### Exercise brief
An exact copy of every record, without the pictures, is what should come back.

[Recorded data]

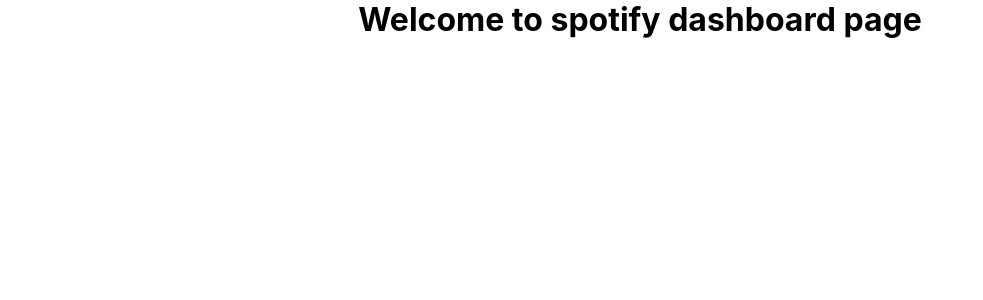
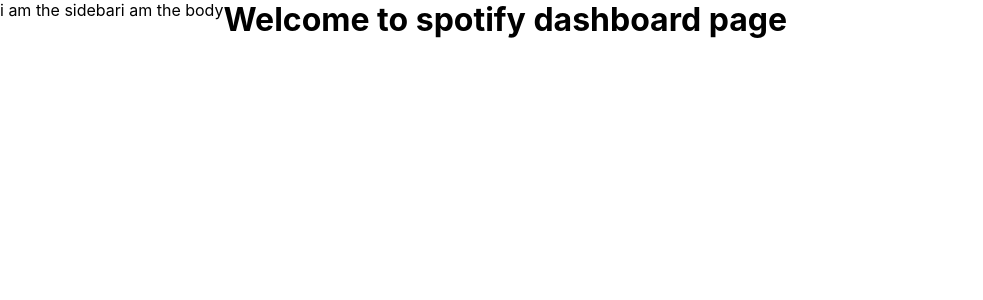
Before and after one commit to ejioguvictor/spotifyv1, a React (Create React App) app: page / in a window 1280 px wide. Shown: the top 300 px of the page, without its empty margins (0-983 px from the left). Built offline with nearby package versions, Linux system fonts and the light colour scheme; what spotify-web-api-js would draw is missing.

Commit message:
updated components layout

```diff
--- /dev/null
+++ b/src/components/Body/Body.js
@@ -0,0 +1,12 @@
+import React from 'react'
+import styles from "./Body.module.scss"
+
+function Body() {
+  return (
+    <div className={styles.body}>
+      i am the body
+    </div>
+  )
+}
+
+export default Body
--- a/src/components/Player/Player.js
+++ b/src/components/Player/Player.js
@@ -1,4 +1,7 @@
 import React from 'react'
+import Sidebar from '../Sidebar/Sidebar'
+import Body from '../Body/Body'
+
 import styles from "./Player.module.scss"
 
 function Player({ spotify }) {
@@ -6,7 +9,9 @@
     <div className={styles.player}>
       <div className={styles["player_body"]}>
         {/* Sidebar */}
+        <Sidebar />
         {/* Body */}
+        <Body />
         <h1>Welcome to spotify dashboard page</h1>
       </div>
 
--- a/src/components/Player/Player.module.scss
+++ b/src/components/Player/Player.module.scss
@@ -0,0 +1,3 @@
+.player_body {
+  display: flex;
+}
--- a/src/components/Sidebar/Sidebar.js
+++ b/src/components/Sidebar/Sidebar.js
@@ -0,0 +1,12 @@
+import React from 'react'
+import styles from "./Sidebar.module.scss"
+
+function Sidebar() {
+  return (
+    <div className={styles.sidebar}>
+      i am the sidebar
+    </div>
+  )
+}
+
+export default Sidebar
```
Also changed, not shown: src/components/Body/Body.module.scss (added).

### Response to this exercise
Before and after one commit to ejioguvictor/spotifyv1, a React (Create React App) app: page / in a window 1280 px wide. Shown: the top 300 px of the page, without its empty margins (0-983 px from the left). Built offline with nearby package versions, Linux system fonts and the light colour scheme; what spotify-web-api-js would draw is missing.

Commit message:
updated components layout

```diff
--- /dev/null
+++ b/src/components/Body/Body.js
@@ -0,0 +1,12 @@
+import React from 'react'
+import styles from "./Body.module.scss"
+
+function Body() {
+  return (
+    <div className={styles.body}>
+      i am the body
+    </div>
+  )
+}
+
+export default Body
--- a/src/components/Player/Player.js
+++ b/src/components/Player/Player.js
@@ -1,4 +1,7 @@
 import React from 'react'
+import Sidebar from '../Sidebar/Sidebar'
+import Body from '../Body/Body'
+
 import styles from "./Player.module.scss"
 
 function Player({ spotify }) {
@@ -6,7 +9,9 @@
     <div className={styles.player}>
       <div className={styles["player_body"]}>
         {/* Sidebar */}
+        <Sidebar />
         {/* Body */}
+        <Body />
         <h1>Welcome to spotify dashboard page</h1>
       </div>
 
--- a/src/components/Player/Player.module.scss
+++ b/src/components/Player/Player.module.scss
@@ -0,0 +1,3 @@
+.player_body {
+  display: flex;
+}
--- a/src/components/Sidebar/Sidebar.js
+++ b/src/components/Sidebar/Sidebar.js
@@ -0,0 +1,12 @@
+import React from 'react'
+import styles from "./Sidebar.module.scss"
+
+function Sidebar() {
+  return (
+    <div className={styles.sidebar}>
+      i am the sidebar
+    </div>
+  )
+}
+
+export default Sidebar
```
Also changed, not shown: src/components/Body/Body.module.scss (added).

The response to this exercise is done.